Dawson, the Jackson Field Manager for BLM, calls the boaters’ use of the beach “unauthorized” and “unregulated,” and the collapsing bluff a danger to the public, according to the permit application, even though the spot has been an exceedingly popular snorkeling and family boating site among residents and their out-of-town guests for generations.
“This activity is not authorized and is considered trespassing,” according to the permit application, which was modified to create the rock barrier along the shoreline with openings for water access, but with no docks and no access to shore. The design also creates an ideal environment to grow sea grass beds, thus attracting West Indian manatees as they migrate up the coast through the Intracoastal. The breakwater, BLM says, would protect manatees from passing boats, as well as protect the shoreline from erosion.
Residents take action
Jupiter resident Walter Franklin, who spent much of his youth at the historic beach, questions the assertion by BLM and the Save the Manatees organization that the structure will protect manatees, as was reported at a recent JILONA meeting, especially since the width of the Intracoastal waterway will be reduced by more than 35 feet.
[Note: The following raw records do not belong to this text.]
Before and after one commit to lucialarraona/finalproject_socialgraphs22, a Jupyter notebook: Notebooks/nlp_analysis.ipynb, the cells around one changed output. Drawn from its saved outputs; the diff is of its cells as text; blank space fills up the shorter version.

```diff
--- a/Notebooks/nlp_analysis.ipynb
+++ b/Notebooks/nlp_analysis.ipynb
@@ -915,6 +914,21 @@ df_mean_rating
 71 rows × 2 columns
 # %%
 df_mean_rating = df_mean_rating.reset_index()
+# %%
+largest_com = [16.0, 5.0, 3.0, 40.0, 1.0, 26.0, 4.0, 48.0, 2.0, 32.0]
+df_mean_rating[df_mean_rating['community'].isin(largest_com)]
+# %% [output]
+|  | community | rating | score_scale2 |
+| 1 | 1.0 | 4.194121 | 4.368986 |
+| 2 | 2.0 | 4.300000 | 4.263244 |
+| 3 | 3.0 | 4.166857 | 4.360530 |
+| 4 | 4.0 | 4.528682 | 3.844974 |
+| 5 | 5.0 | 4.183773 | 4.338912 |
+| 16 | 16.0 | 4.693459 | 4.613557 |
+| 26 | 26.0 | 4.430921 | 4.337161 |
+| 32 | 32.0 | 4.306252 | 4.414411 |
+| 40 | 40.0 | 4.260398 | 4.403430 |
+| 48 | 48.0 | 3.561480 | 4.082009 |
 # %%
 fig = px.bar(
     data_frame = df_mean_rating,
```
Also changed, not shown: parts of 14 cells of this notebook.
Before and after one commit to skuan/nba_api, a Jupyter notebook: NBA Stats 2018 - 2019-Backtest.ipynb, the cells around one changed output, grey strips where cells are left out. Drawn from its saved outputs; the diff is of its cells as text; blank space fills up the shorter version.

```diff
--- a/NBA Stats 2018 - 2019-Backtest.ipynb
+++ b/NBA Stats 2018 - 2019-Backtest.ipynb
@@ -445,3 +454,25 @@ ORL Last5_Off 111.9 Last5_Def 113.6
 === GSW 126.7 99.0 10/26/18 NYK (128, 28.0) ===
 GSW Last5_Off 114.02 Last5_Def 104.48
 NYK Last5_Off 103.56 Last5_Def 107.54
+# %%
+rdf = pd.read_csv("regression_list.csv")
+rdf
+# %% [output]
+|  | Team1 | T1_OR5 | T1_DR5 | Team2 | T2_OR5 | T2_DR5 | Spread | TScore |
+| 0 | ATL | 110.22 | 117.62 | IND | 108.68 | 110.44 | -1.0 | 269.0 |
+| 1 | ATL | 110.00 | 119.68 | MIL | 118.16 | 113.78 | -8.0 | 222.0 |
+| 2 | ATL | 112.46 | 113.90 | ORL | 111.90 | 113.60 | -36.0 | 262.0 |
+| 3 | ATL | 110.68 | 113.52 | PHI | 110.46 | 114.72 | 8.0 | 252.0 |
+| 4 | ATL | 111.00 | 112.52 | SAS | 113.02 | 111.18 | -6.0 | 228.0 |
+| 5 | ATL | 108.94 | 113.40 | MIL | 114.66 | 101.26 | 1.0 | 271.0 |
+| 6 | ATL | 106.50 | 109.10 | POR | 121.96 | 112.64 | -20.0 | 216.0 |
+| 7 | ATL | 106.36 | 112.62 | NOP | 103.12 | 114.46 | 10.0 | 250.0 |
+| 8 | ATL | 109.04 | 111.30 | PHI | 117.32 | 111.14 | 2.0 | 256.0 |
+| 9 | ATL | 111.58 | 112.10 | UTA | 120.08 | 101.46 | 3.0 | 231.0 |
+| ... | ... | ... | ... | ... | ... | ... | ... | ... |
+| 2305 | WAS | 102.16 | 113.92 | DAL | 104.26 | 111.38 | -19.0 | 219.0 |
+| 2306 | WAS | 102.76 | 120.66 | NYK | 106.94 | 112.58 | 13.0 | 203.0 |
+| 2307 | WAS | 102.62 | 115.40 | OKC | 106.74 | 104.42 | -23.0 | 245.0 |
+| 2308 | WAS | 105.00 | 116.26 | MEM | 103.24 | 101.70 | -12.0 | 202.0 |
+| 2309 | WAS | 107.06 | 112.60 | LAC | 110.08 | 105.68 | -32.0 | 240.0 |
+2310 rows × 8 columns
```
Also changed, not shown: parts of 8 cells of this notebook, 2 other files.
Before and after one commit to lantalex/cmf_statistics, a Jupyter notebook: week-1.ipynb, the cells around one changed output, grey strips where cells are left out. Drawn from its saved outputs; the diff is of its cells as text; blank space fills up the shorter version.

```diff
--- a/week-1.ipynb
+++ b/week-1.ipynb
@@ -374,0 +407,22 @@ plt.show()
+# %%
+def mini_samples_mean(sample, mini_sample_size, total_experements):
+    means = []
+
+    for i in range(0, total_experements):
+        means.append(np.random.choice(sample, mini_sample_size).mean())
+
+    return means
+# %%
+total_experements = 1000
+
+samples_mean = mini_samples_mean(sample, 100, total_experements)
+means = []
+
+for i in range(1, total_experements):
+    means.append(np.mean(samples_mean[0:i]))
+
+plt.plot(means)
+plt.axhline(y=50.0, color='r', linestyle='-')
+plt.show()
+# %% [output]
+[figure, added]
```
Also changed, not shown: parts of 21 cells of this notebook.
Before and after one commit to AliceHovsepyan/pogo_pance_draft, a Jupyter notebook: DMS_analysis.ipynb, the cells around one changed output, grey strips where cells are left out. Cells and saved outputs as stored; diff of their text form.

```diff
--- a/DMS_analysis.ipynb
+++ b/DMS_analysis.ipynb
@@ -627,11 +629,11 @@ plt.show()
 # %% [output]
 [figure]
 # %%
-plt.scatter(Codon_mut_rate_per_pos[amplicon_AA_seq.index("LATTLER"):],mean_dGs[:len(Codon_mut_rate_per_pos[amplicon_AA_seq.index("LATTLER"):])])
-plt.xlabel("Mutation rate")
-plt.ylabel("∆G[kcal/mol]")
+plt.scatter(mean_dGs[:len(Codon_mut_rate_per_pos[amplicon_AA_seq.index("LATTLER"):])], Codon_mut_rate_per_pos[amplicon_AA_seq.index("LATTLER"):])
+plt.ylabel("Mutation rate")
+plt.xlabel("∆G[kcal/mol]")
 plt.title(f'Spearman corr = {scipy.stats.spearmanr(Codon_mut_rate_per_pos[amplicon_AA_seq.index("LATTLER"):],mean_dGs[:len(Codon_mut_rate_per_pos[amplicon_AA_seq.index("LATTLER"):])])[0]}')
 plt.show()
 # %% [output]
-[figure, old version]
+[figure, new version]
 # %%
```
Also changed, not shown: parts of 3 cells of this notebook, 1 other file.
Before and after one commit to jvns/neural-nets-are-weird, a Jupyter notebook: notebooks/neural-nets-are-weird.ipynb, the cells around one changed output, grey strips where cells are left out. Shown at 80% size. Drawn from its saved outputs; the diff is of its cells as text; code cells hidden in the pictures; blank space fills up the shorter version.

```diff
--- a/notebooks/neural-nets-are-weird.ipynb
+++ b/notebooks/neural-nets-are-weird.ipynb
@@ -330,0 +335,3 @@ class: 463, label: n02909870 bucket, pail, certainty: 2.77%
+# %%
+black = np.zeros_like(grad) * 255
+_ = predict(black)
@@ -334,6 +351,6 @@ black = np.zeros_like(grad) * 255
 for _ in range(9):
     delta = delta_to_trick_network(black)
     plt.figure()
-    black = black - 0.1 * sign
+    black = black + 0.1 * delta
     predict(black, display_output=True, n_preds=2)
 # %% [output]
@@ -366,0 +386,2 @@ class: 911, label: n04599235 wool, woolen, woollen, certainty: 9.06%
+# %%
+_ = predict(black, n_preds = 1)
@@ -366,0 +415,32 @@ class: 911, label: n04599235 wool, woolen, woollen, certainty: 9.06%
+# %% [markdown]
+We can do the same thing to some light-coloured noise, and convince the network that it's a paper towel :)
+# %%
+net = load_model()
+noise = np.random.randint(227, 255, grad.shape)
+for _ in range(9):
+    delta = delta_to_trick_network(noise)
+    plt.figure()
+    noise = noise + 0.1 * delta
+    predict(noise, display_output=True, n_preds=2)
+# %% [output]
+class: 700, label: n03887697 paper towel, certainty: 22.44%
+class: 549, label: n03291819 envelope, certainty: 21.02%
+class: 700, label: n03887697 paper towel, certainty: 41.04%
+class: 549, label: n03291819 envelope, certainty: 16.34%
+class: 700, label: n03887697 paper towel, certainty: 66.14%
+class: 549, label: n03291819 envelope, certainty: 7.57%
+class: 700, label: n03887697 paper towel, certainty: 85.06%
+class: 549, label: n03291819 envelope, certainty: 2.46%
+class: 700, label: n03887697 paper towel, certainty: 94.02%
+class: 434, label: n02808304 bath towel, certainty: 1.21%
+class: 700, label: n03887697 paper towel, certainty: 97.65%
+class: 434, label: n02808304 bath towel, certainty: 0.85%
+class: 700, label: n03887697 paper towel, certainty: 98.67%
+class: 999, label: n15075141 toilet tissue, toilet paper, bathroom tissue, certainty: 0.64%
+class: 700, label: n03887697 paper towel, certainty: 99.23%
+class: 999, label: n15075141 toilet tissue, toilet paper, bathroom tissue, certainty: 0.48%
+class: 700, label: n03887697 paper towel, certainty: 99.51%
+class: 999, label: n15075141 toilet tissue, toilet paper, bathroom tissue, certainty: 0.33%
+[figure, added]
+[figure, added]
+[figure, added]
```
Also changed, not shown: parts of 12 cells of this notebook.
In a letter to the organization last week, Franklin asks, “Will that reduction in channel width put manatees in closer proximity to vessels passing through the area?”
He also suggested that the narrower channel could accelerate an already fast-moving current, and questions the ability of “tired manatees” to enter a narrow, enclosed area behind the breakwater that is potentially overcrowded with kayakers, snorkelers and paddle boarders.
“How can this unusual, confined and congested plan for people, snorkelers, kayakers and manatees be an improvement,” Hayes asks, “when they have abundant, unimpeded access right now?”
According to Kelly Egan, of the Florida Department of Environmental Protection, the permit application has been returned to the Palm Beach County Department of Environmental Resource Management for more information, including its need to address 33 concerns expressed by the public.
“I really cannot say how long that will take,” Egan says, “but we cannot move forward until those concerns have been addressed. We’re just waiting now for their response.”
Hayes urges residents to contact their representatives in both the federal and state House and Senate, since permits have been filed with both the Florida Department of Environmental Protection and the US Army Corps of Engineers. Franklin, who continues to write letters and make phone calls, concurs.
“In my opinion, this has been a very heavy-handed approach by Mr. Dawson that seems to have excluded the public and his own (JILONA) working group,” says Franklin. “It feels like the Bureau of Land Management is acting as the Sheriff of Nottingham, who is ‘robbing the hood’ of a precious and highly valued citizen treasure.”
Officials to Contact
If you want your views known regarding the proposed Jupiter Inlet Lighthouse Outstanding Natural Area permit, write your federal and state representatives and/or these officials of the permiting agency.